Walcott, 59, has been in the trenches alongside Mayor Michael Bloomberg ever since the mayor declared his intention in 2002 to wrest control of the public schools from the state.

He's stayed in position as two chancellors have come and gone, starting with Joel Klein, and he's logged countless hours at community meetings, from the now-defunct Board of Education, of which he was a member, to the now-defunct Community School Boards.

"There's no one who knows New York City public schools and the challenges" that the city faces better than Walcott, Bloomberg said Thursday. "I think there is no better person qualified to step into the job as chancellor at this point."

Bloomberg said Walcott was "my first choice" and denied offering the job to anyone else, including Harlem Children's Zone president Geoffrey Canada, who turned down Bloomberg's offer to run the schools system before it went to Black.

Walcott entered the Tweed Courthouse rotunda, which is the headquarters of the Education Department, to rousing cheers and applause from his colleagues at the department.

Walcott will step down as Deputy Mayor for Education and Community Development once his waiver is approved. He will continue to earn a deputy mayor's salary, which is lower than what Black earned as chancellor, Bloomberg said. Walcott will not be replaced as Deputy Mayor of Education because of budget constraints. His responsibilties with the NYC Housing Authority, the Department of Youth and Community Development, and other duties will be absorbed by other deputy mayors, the mayor's office said.

Walcott has a host of educational experience, from his elementary school education at Queens' P.S. 36, J.H.S. 192, and Francis Lewis High School, to his 10 years spent as a kindergarten teacher in Southeast Queens, Bloomberg said. He and his wife Denise have four children: Dejeanne, Dana, Shatisha and Timmy; and two grandsons, Justin and Gavin, according to his bio.

He holds two Masters' Degrees in Education and Social Work, logged three years as a foster care worker, led the NYC Urban League for more than a decade, and founded the Frederick Douglas Brother-to-Brother mentoring program, Bloomberg said.

Walcott's appointment comes on the heels of a bruising three months for Cathie Black, whose appointment was greeted with howls of disapproval from parents, educators and politicians. Black's approval rating was a dismal 17 percent in a poll released earlier this week.
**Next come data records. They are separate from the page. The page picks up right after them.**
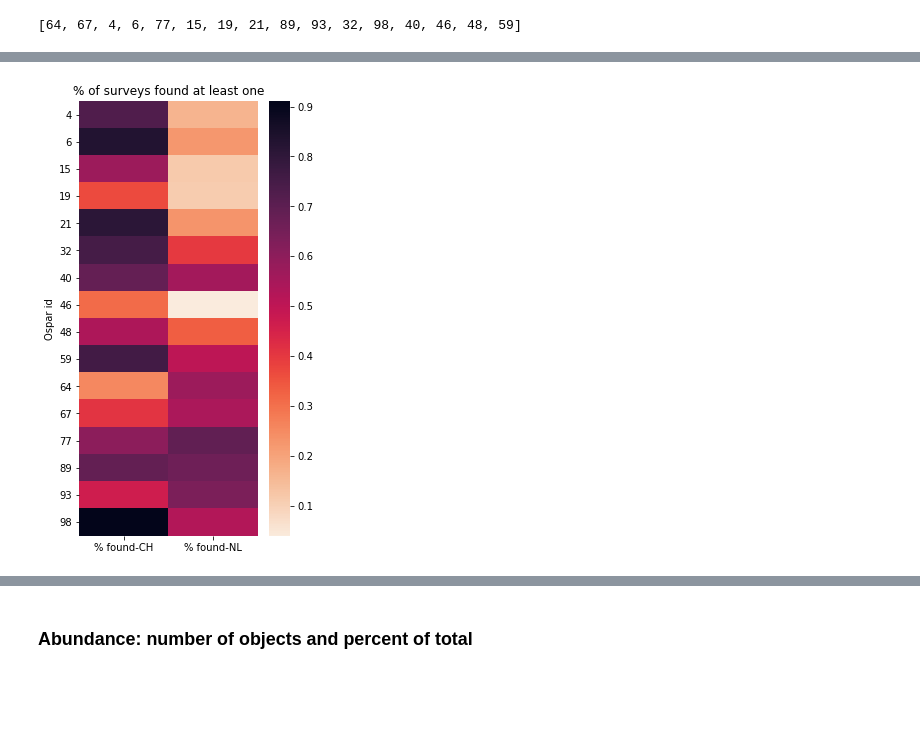
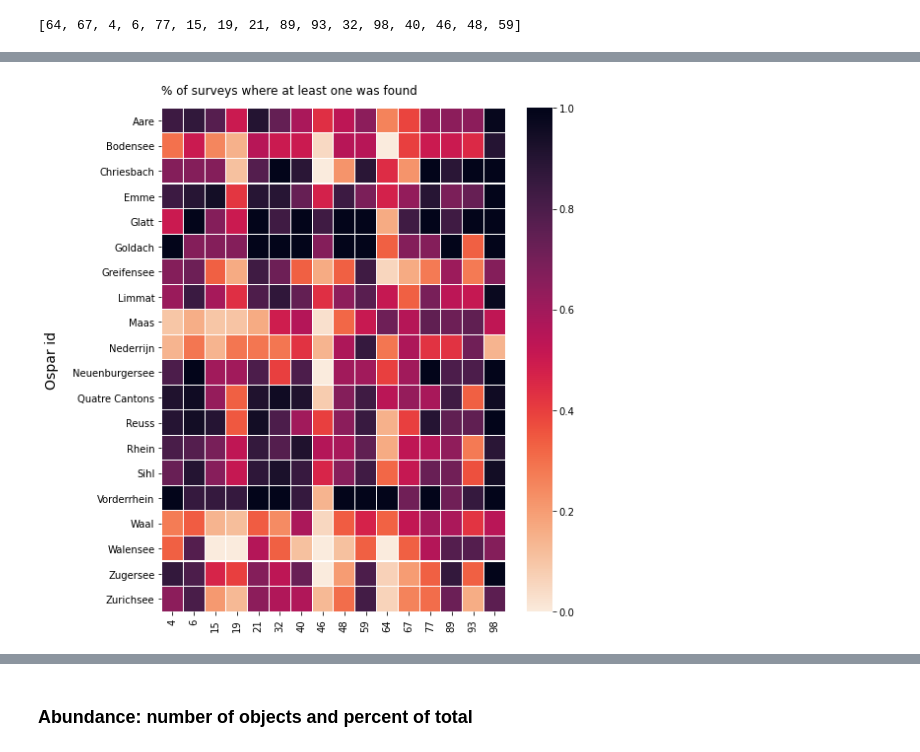
Before and after one commit to hammerdirt-analyst/rhinecode, a Jupyter notebook: use_a_class.ipynb, the cells around one changed output, grey strips where cells are left out. Drawn from its saved outputs; the diff is of its cells as text; code cells hidden in the pictures; blank space fills up the shorter version.

```diff
--- a/use_a_class.ipynb
+++ b/use_a_class.ipynb
@@ -236,6 +200,6 @@ lakes = swiss_beaches.loc[swiss_beaches.water == 'l'].index
 rivers = swiss_beaches.loc[swiss_beaches.water == 'r'].index
 
 # apply maps:
-swissDf.loc[swissDf.location.isin(lakes), 'type'] = 'l'
-swissDf.loc[swissDf.location.isin(rivers), 'type'] = 'r'
+swissDf.loc[swissDf.location.isin(lakes), 'water'] = 'l'
+swissDf.loc[swissDf.location.isin(rivers), 'water'] = 'r'
 # %%
@@ -313,13 +277,13 @@ NL    378
 Name: loc_date, dtype: int64
 # %%
 # these are the columns that the class method expects to see:
-these_cols = ['loc_date', 'location', 'water_name','type', 'date', 'region']
+these_cols = ['loc_date', 'location', 'water_name','water', 'date', 'region']
 
 a = ac.PreprocessData(surveys_all, dutch_beaches,these_cols=these_cols)
 # %% [output]
 added exp vs
 # %%
-catchment_cols = ['region','water_name','type','loc_date', 'location', 'date']
+catchment_cols = ['region','water_name','water','loc_date', 'location', 'date']
 
 clas_kwargs = dict(
 #     code_group_data=group_names_locations,
@@ -462,20 +424,24 @@ combined
 coi_all = som_data[som_data.code.isin(combined)].copy()
 
 # group all the records by loc_date and code
-coi_all = coi_all.groupby(['loc_date','location', 'region','code'], as_index=False).agg({'quantity':'sum', 'pcs_m':'mean'})
+coi_all = coi_all.groupby(['loc_date','location', 'region','water_name', 'code'], as_index=False).agg({'quantity':'sum', 'pcs_m':'mean'})
 
 # check for zero values
 coi_all['fail'] = coi_all.quantity == 0
+coi_wt = coi_all.groupby(['water_name', 'code'], as_index=False).agg({'quantity':'sum', 'pcs_m':'mean', 'fail':'sum', 'loc_date':'count'})
 
 # get the number of fails by region (out of how many surveys was at least one found)
 coi_at = coi_all.groupby(['region', 'code'], as_index=False).agg({'quantity':'sum', 'pcs_m':'mean', 'fail':'sum', 'loc_date':'count'})
 
 # get the quantity as a % of the total
 coi_at['% of total'] = coi_at.quantity/coi_at.quantity.sum()
+coi_wt['% of total'] = coi_wt.quantity/coi_wt.quantity.sum()
 
 # get the rate at which the oobject was found
 coi_at['% found'] = coi_at.fail/coi_at.loc_date
+coi_wt['% found'] = coi_wt.fail/coi_wt.loc_date
 
 # the product of % of total * % found
 coi_at['magnitude'] = coi_at['% found']*coi_at['% of total']
+coi_wt['magnitude'] = coi_wt['% found']*coi_wt['% of total']
 # %%
@@ -566,11 +539,22 @@ plt.close()
 # %%
-fig, ax = plt.subplots(figsize=(4,8))
-sns.heatmap(data=heat_map_data, cmap='rocket_r', ax=ax)
-ax.tick_params(axis='y', labelrotation=0)
-ax.set_ylabel("Ospar id")
-ax.set_xlabel("")
-ax.set_title("% of surveys found at least one")
+fig, axs = plt.subplots(figsize=(8,8))
+
+heat_map_data = coi_wt[['water_name', 'code', '% found']].pivot(index='water_name', columns='code')
+
+
+sns.heatmap(data=heat_map_data, cmap='rocket_r',linewidth=.1, ax=axs)
+axs.tick_params(axis='y', labelrotation=0)
+axs.set_ylabel("Ospar id", **ylab_k)
+axs.set_xlabel("")
+axs.set_title("% of surveys where at least one was found", **title_k)
+labels = axs.get_xticklabels()
+labels = [x.get_text().split('-')[-1] for x in labels]
+axs.set_xticklabels(labels)
+
+plt.tight_layout()
+file_name = F"{project_directory}/more_than_one_found.jpg"
+plt.savefig(file_name, dpi=300)
 plt.show()
 plt.close()
 # %% [output]
-[figure, old version]
+[figure, new version]
```
Also changed, not shown: parts of 22 cells of this notebook, 13 other files.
The reception for Walcott, on the other hand, was warmer, earning the tentative approval of education experts including Leonie Haimson, executive director of Class Size Matters.

"Cathie Black did not know what she was getting into. She was thrown into a situation beyond her control," Haimson said.

Dennis Walcott, on the other hand, "certainly knows what he's getting into.... [He is] prepared for the job of dealing with the politics and parent dissatisfaction with the direction of our public schools. Whether his particular skills will be able to improve the situation is still uncertain to me," Haimson said.

But Haimson cautioned that she doesn't know whether the DOE will make the fundamental changes she believes are necessary to reduce class size and listen to parent feedback.

"Without taking a substantially different direction, [the DOE] will not be able to regain the trust and confidence of parents," she said.

Public Advocate Bill De Blasio said he has "known Dennis Walcott for many years, and he has a history of being open and accessible to the stakeholders in our education system. As a public school parent and as a public servant, I will work with him and challenge him to right these wrongs."

United Federation of Teachers President Michael Mulgrew, who was openly opposed to Cathie Black's appointment, sounded optimistic about Walcott's selection.

Mulgrew said he and Walcott had worked together for many years and had been able to accomplish things in the past, but cautioned that no matter who the chancellor is, he's looking for change from the Education Department.

"It doesn't matter who the schools chancellor is today, yesterday, next week, next month, who knows anymore. The important thing here is to focus on what we can do to support schools and teachers so children can be successful and schools can be successful," Mulgrew said.

He declined to rate Cathie Black's performance, saying it wouldn't be fair considering "she wasn't in the class for the semester."

"It's been a lot of rhetoric and noise out there and it's been more political than educational," he said. "What I can say is I wish her well."